Canadian schools are considered "very good bang for the buck" for international students in general, Murphy said. Average tuition for the 2010-11 school year for an international student at the undergraduate level was CAN $16,800 (U.S. $17,048). At the graduate level, the yearly tuition averaged CAN $12,400 (U.S. $12,583). Interestingly enough, graduate education is less expensive per year than an undergraduate education for international students, she said.
Canadian student life: Big city options or smaller college getaways
More than 10,000 undergraduate and graduate degree programs are available in Canada, according to the AUCC. Most of the country's public schools are located in the southern portions of the provinces, where populations are centered around larger cities. Ontario is home to the largest number of university students, with 365,775 students enrolled in the 2008-09 school year, according to Statistics Canada. Quebec is close behind with 172,425 students enrolled. The largest universities in Canada are located in the country's largest cities:
- Toronto: University of Toronto, York University, Ryerson University
- Montreal: Université de Montréal, Université du Québec à Montréal, McGill University
- Vancouver: University of British Columbia, Emily Carr University of Art + Design
While the cities above offer student life combined with city life, other college towns can give students more of a small-town feel. Cities like Sackville, New Brunswick (home of Mount Allison University); and Nelson, British Columbia (home of Selkirk College), offer an alternative to life in Canada's largest metropolitan centers.
Students who are located in sparsely populated areas where opportunities for postsecondary education are more restricted--like the Northwest Territories, Nunavut, and Yukon--could still take advantage of a wide range of educational options available online. In fact, so could any would-be student seeking flexible scheduling and the option to attend class virtually, from home.
Growing job opportunities in Canada
Health care and high-tech jobs dominate the list of fastest-growing occupations in the North American economy. In Canada, jobs for physical therapists, accountants and payroll managers, oil and gas administrative assistants, and massage therapists are expected to see big gains in the coming years.
Physical therapists are also on the list of the 20 fastest-growing occupations in the U.S., along with their assistants and aides. Medical assistants also made both lists, along with pharmacy technicians. For those wishing to emigrate for work, jobs for veterinary technologists and technicians, personal financial advisers and athletic trainers had better growth figures in the U.S.

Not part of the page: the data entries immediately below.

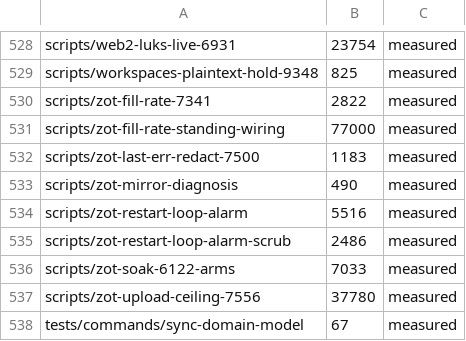
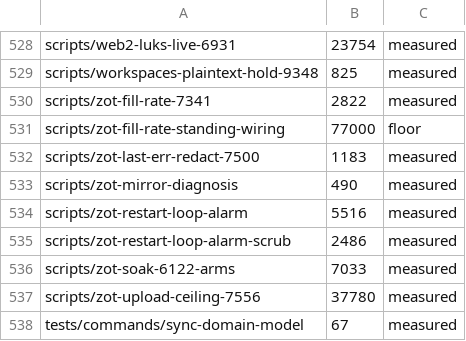
Before and after one commit to jikig-ai/soleur, a TSV file: scripts/suite-durations.tsv, drawn as a sheet; only a part is shown, gaps mark what is left out.

```diff
--- a/scripts/suite-durations.tsv
+++ b/scripts/suite-durations.tsv
@@ -530,3 +530,3 @@ scripts/workspaces-plaintext-hold-9348	825	measured
 scripts/zot-fill-rate-7341	2822	measured
-scripts/zot-fill-rate-standing-wiring	77000	measured
+scripts/zot-fill-rate-standing-wiring	77000	floor
 scripts/zot-last-err-redact-7500	1183	measured
```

But Canada is still a good place to make a living. Sample wages for fast-growing entry level positions, reported for 2010 by Career Centre Canada and compared with 2010 data from the U.S. Bureau of Labor Statistics, include:
- Graphic designers: $52,000 in Canada (U.S. $53,194), $48,140 in the U.S. (CAN $47,058 dollars)

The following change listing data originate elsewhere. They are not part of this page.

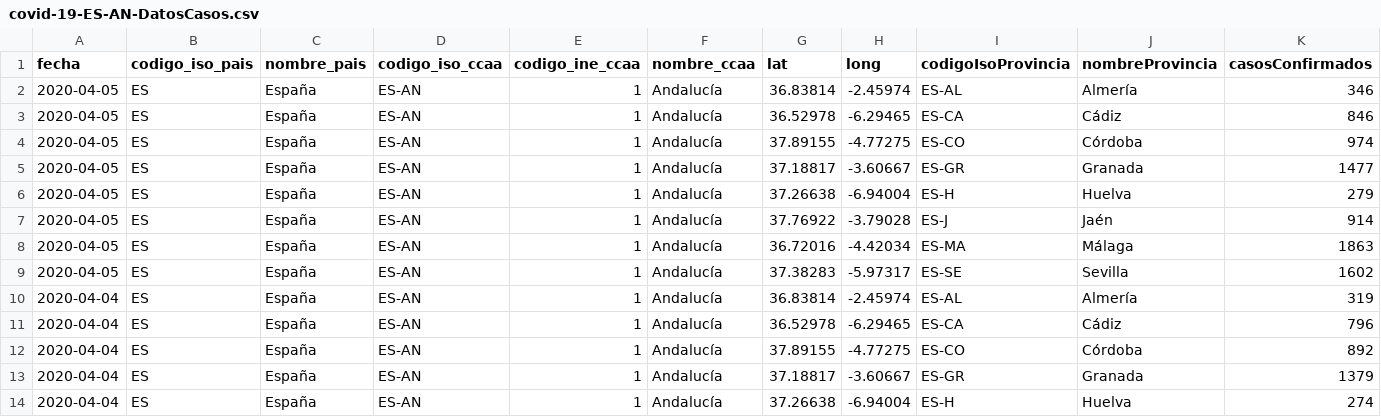
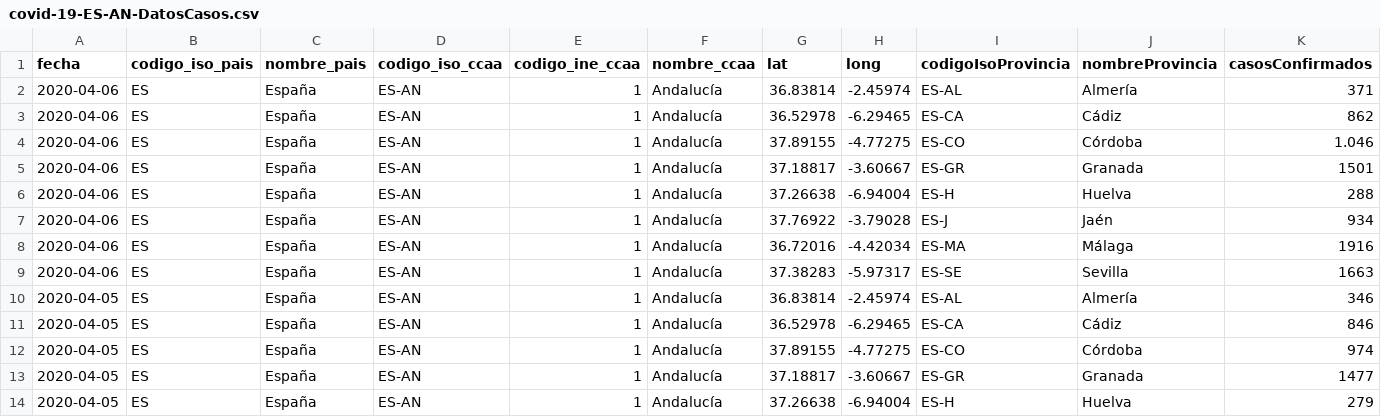
Before and after one commit to Secuoyas-Experience/covid-19-es, a CSV file: datos-comunidades-csv/covid-19-ES-AN-DatosCasos.csv, drawn as a sheet; only a part is shown; the shorter side is filled out with more unchanged rows; rows hold the shown columns only; the diff names each change by its address in the sheet, - before the commit and + after, or states it on an @@ line.

```diff
--- a/datos-comunidades-csv/covid-19-ES-AN-DatosCasos.csv
+++ b/datos-comunidades-csv/covid-19-ES-AN-DatosCasos.csv
+row 2: 2020-04-06 | ES | España | ES-AN | 1 | Andalucía | 36.83814 | -2.45974 | ES-AL | Almería | 371
+row 3: 2020-04-06 | ES | España | ES-AN | 1 | Andalucía | 36.52978 | -6.29465 | ES-CA | Cádiz | 862
+row 4: 2020-04-06 | ES | España | ES-AN | 1 | Andalucía | 37.89155 | -4.77275 | ES-CO | Córdoba | 1.046
+row 5: 2020-04-06 | ES | España | ES-AN | 1 | Andalucía | 37.18817 | -3.60667 | ES-GR | Granada | 1501
+row 6: 2020-04-06 | ES | España | ES-AN | 1 | Andalucía | 37.26638 | -6.94004 | ES-H | Huelva | 288
+row 7: 2020-04-06 | ES | España | ES-AN | 1 | Andalucía | 37.76922 | -3.79028 | ES-J | Jaén | 934
+row 8: 2020-04-06 | ES | España | ES-AN | 1 | Andalucía | 36.72016 | -4.42034 | ES-MA | Málaga | 1916
+row 9: 2020-04-06 | ES | España | ES-AN | 1 | Andalucía | 37.38283 | -5.97317 | ES-SE | Sevilla | 1663
```
Also changed, not shown: datos-comunidades-csv/covid-19-ES-AR-DatosCasos.csv, datos-comunidades-csv/covid-19-ES-CCAA-DatosCasos.csv, 2 other files.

- Massage therapists: $61,000 in Canada (U.S. $62,401), $39,770 in the U.S. (CAN $38,876)
- Medical assistants: $42,000 in Canada (U.S. $42,964), $29,760 in the U.S. (CAN $29,091)

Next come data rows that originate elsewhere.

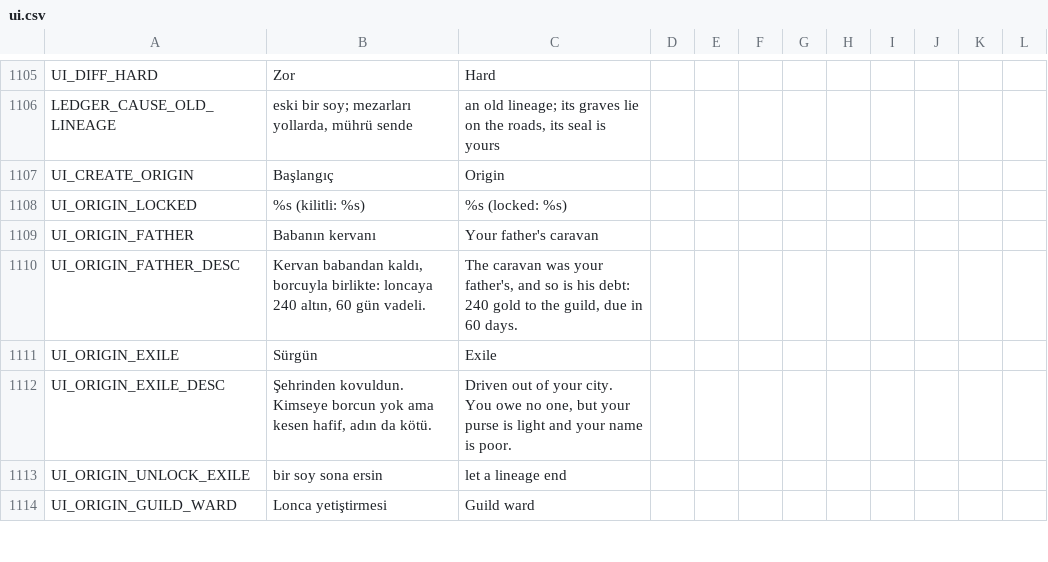
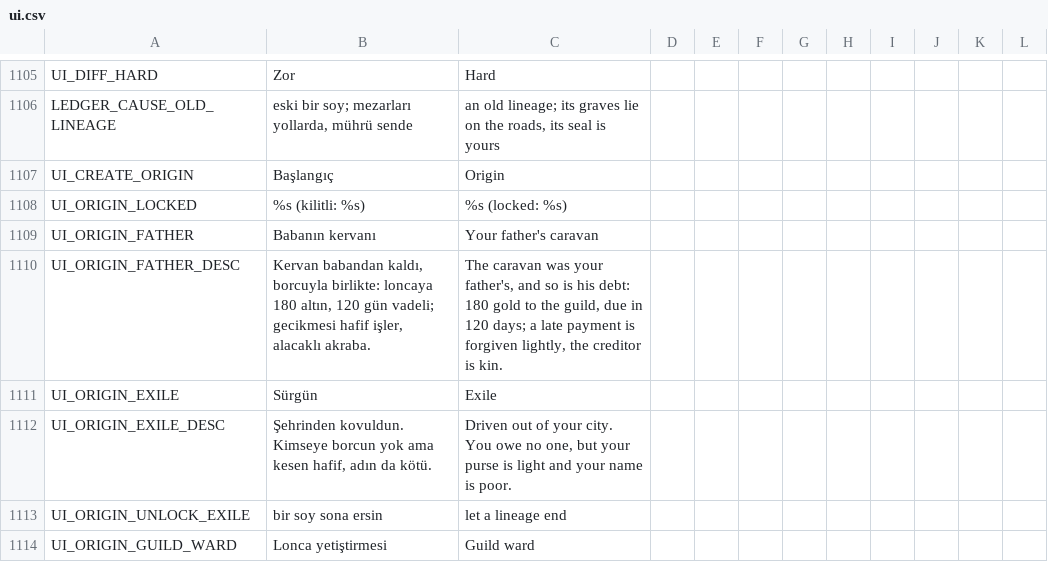
Before and after one commit to ulubatuhan/wayborne, a CSV file: data/locale/ui.csv, drawn as a sheet; only a part is shown, gaps mark what is left out.

```diff
--- a/data/locale/ui.csv
+++ b/data/locale/ui.csv
@@ -1109,3 +1109,3 @@
 "UI_ORIGIN_FATHER","Babanın kervanı","Your father's caravan","","","","","","","","",""
-"UI_ORIGIN_FATHER_DESC","Kervan babandan kaldı, borcuyla birlikte: loncaya 240 altın, 60 gün vadeli.","The caravan was your father's, and so is his debt: 240 gold to the guild, due in 60 days.","","","","","","","","",""
+"UI_ORIGIN_FATHER_DESC","Kervan babandan kaldı, borcuyla birlikte: loncaya 180 altın, 120 gün vadeli; gecikmesi hafif işler, alacaklı akraba.","The caravan was your father's, and so is his debt: 180 gold to the guild, due in 120 days; a late payment is forgiven lightly, the creditor is kin.","","","","","","","","",""
 "UI_ORIGIN_EXILE","Sürgün","Exile","","","","","","","","",""
```
Also changed, not shown: 2 other files.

- Paralegals: $59,000 in Canada (U.S. $60,355), $49,640 in the U.S. (CAN $48,525)
- Pharmacy technicians: $33,000 in Canada (U.S. $33,758), $29,330 in the U.S. ( CAN $28,671)
- Physical therapists: $80,000 in Canada (U.S. $81,181), $77,990 in the U.S. (CAN $76,836)
Whatever school and career path you decide to follow in Canada, the time could be ripe for you: Education ministers behind Learn Canada 2020 want to increase learning opportunities for students and enhance the number of positive educational outcomes.